Collected data entries:
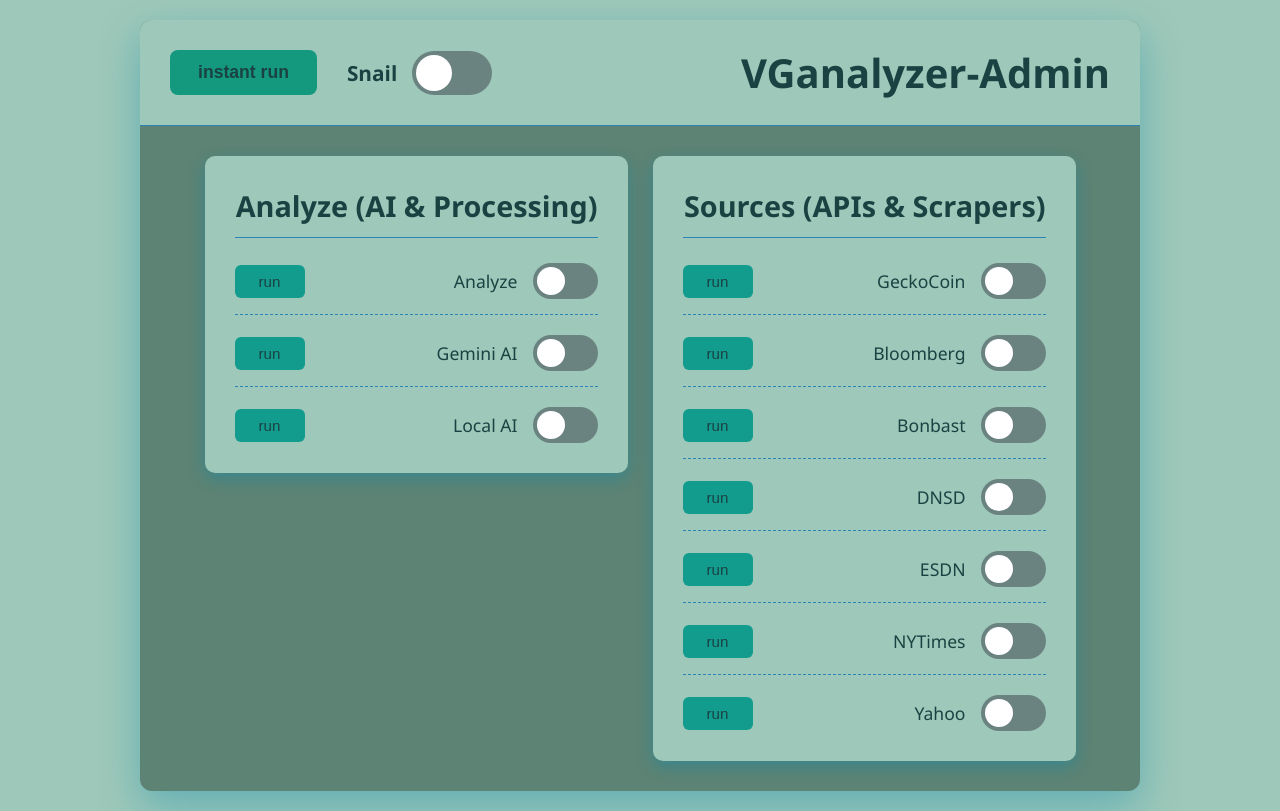
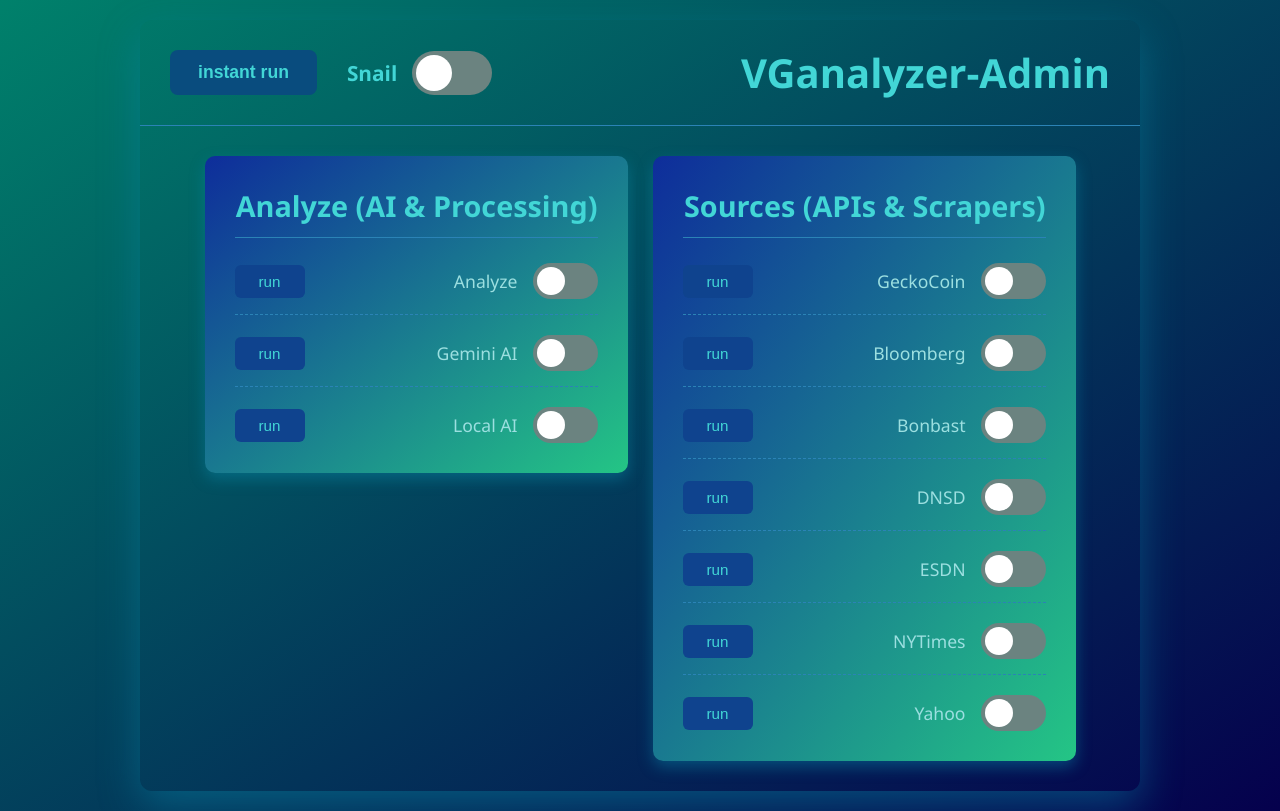
Before and after one commit to alirezaArz/Ecovision, a Django app: page /admin/ in a window 1280 px wide. Run offline with Django 5.2, Linux system fonts and the light colour scheme.

Commit message:
refactor admin panel and styles for improved layout and visual consistency

```diff
--- a/static/admin_style.css
+++ b/static/admin_style.css
@@ -1,19 +1,19 @@
 :root {
     --bg-primary: #9EC8B9; /* Dark Gray (Charcoal) */
     --bg-secondary: #5C8374; /* Slightly lighter gray-blue for cards */
-    --text-color: #1B4242; /* Light Gray */
-    --text-light: #1B4242; /* Pure White for headings */
-    --accent-color: #14987e; /* DarkCyan */
+    --text-color: #9cdfe0; /* Light Gray */
+    --text-light: #42d6d6; /* Pure White for headings */
+    --accent-color: #094c7e; /* DarkCyan */
     --accent-hover: #158977; /* MediumTurquoise - lighter DarkCyan */
     --border-color: #2b83b6; /* Slightly darker border */
-    --shadow-color: rgba(10, 138, 173, 0.4);
+    --shadow-color: rgba(10, 138, 173, 0.447);
 
     --button-primary: var(--accent-color);
     --button-hover: var(--accent-hover);
     --button-text: var(--text-light);
 
-    --run-button-bg: #129c8e; /* SaddleBrown / Potato-ish */
-    --run-button-hover: #118886; /* Sienne - lighter Potato */
+    --run-button-bg: #0f438e; /* SaddleBrown / Potato-ish */
+    --run-button-hover: #053760; /* Sienne - lighter Potato */
     --run-button-active-feedback: #2783cf; /* SlateBlue - different accent color for click feedback */
 }
 
@@ -25,7 +25,7 @@
 
 body {
     font-family: 'Segoe UI', Tahoma, Geneva, Verdana, sans-serif;
-    background-color: var(--bg-primary);
+    background: linear-gradient(to top left, #05004d, #00816b);
     color: var(--text-color);
     display: flex;
     justify-content: center; /* Center horizontally */
@@ -41,7 +41,6 @@ body {
     border-radius: 12px; /* Slightly more rounded corners */
     overflow: hidden;
     box-shadow: 0 15px 40px var(--shadow-color); /* Stronger shadow */
-    background-color: var(--bg-secondary); /* Container background is now secondary */
     display: flex; /* Flex container for header and cards wrapper */
     flex-direction: column;
 }
@@ -52,7 +51,6 @@ body {
     justify-content: space-between;
     align-items: center;
     padding: 25px 30px;
-    background-color: var(--bg-primary); /* Header uses primary background */
     border-bottom: 1px solid var(--border-color);
     color: var(--text-light);
 }
@@ -108,7 +106,7 @@ body {
 }
 
 .card {
-    background-color: var(--bg-primary); /* Card background is now primary */
+    background: linear-gradient(to top left, #24c585, #0e2d9b); /* Card background is now primary */
     border-radius: 10px; /* Slightly more rounded cards */
     padding: 30px;
     box-shadow: 0 6px 15px var(--shadow-color); /* Stronger shadow */
```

#### [EXERCISE DIRECTIONS]
Leave out all images, then reproduce the entries above exactly.

#### [REPLY TO THE EXERCISE]
Before and after one commit to alirezaArz/Ecovision, a Django app: page /admin/ in a window 1280 px wide. Run offline with Django 5.2, Linux system fonts and the light colour scheme.

Commit message:
refactor admin panel and styles for improved layout and visual consistency

```diff
--- a/static/admin_style.css
+++ b/static/admin_style.css
@@ -1,19 +1,19 @@
 :root {
     --bg-primary: #9EC8B9; /* Dark Gray (Charcoal) */
     --bg-secondary: #5C8374; /* Slightly lighter gray-blue for cards */
-    --text-color: #1B4242; /* Light Gray */
-    --text-light: #1B4242; /* Pure White for headings */
-    --accent-color: #14987e; /* DarkCyan */
+    --text-color: #9cdfe0; /* Light Gray */
+    --text-light: #42d6d6; /* Pure White for headings */
+    --accent-color: #094c7e; /* DarkCyan */
     --accent-hover: #158977; /* MediumTurquoise - lighter DarkCyan */
     --border-color: #2b83b6; /* Slightly darker border */
-    --shadow-color: rgba(10, 138, 173, 0.4);
+    --shadow-color: rgba(10, 138, 173, 0.447);
 
     --button-primary: var(--accent-color);
     --button-hover: var(--accent-hover);
     --button-text: var(--text-light);
 
-    --run-button-bg: #129c8e; /* SaddleBrown / Potato-ish */
-    --run-button-hover: #118886; /* Sienne - lighter Potato */
+    --run-button-bg: #0f438e; /* SaddleBrown / Potato-ish */
+    --run-button-hover: #053760; /* Sienne - lighter Potato */
     --run-button-active-feedback: #2783cf; /* SlateBlue - different accent color for click feedback */
 }
 
@@ -25,7 +25,7 @@
 
 body {
     font-family: 'Segoe UI', Tahoma, Geneva, Verdana, sans-serif;
-    background-color: var(--bg-primary);
+    background: linear-gradient(to top left, #05004d, #00816b);
     color: var(--text-color);
     display: flex;
     justify-content: center; /* Center horizontally */
@@ -41,7 +41,6 @@ body {
     border-radius: 12px; /* Slightly more rounded corners */
     overflow: hidden;
     box-shadow: 0 15px 40px var(--shadow-color); /* Stronger shadow */
-    background-color: var(--bg-secondary); /* Container background is now secondary */
     display: flex; /* Flex container for header and cards wrapper */
     flex-direction: column;
 }
@@ -52,7 +51,6 @@ body {
     justify-content: space-between;
     align-items: center;
     padding: 25px 30px;
-    background-color: var(--bg-primary); /* Header uses primary background */
     border-bottom: 1px solid var(--border-color);
     color: var(--text-light);
 }
@@ -108,7 +106,7 @@ body {
 }
 
 .card {
-    background-color: var(--bg-primary); /* Card background is now primary */
+    background: linear-gradient(to top left, #24c585, #0e2d9b); /* Card background is now primary */
     border-radius: 10px; /* Slightly more rounded cards */
     padding: 30px;
     box-shadow: 0 6px 15px var(--shadow-color); /* Stronger shadow */
```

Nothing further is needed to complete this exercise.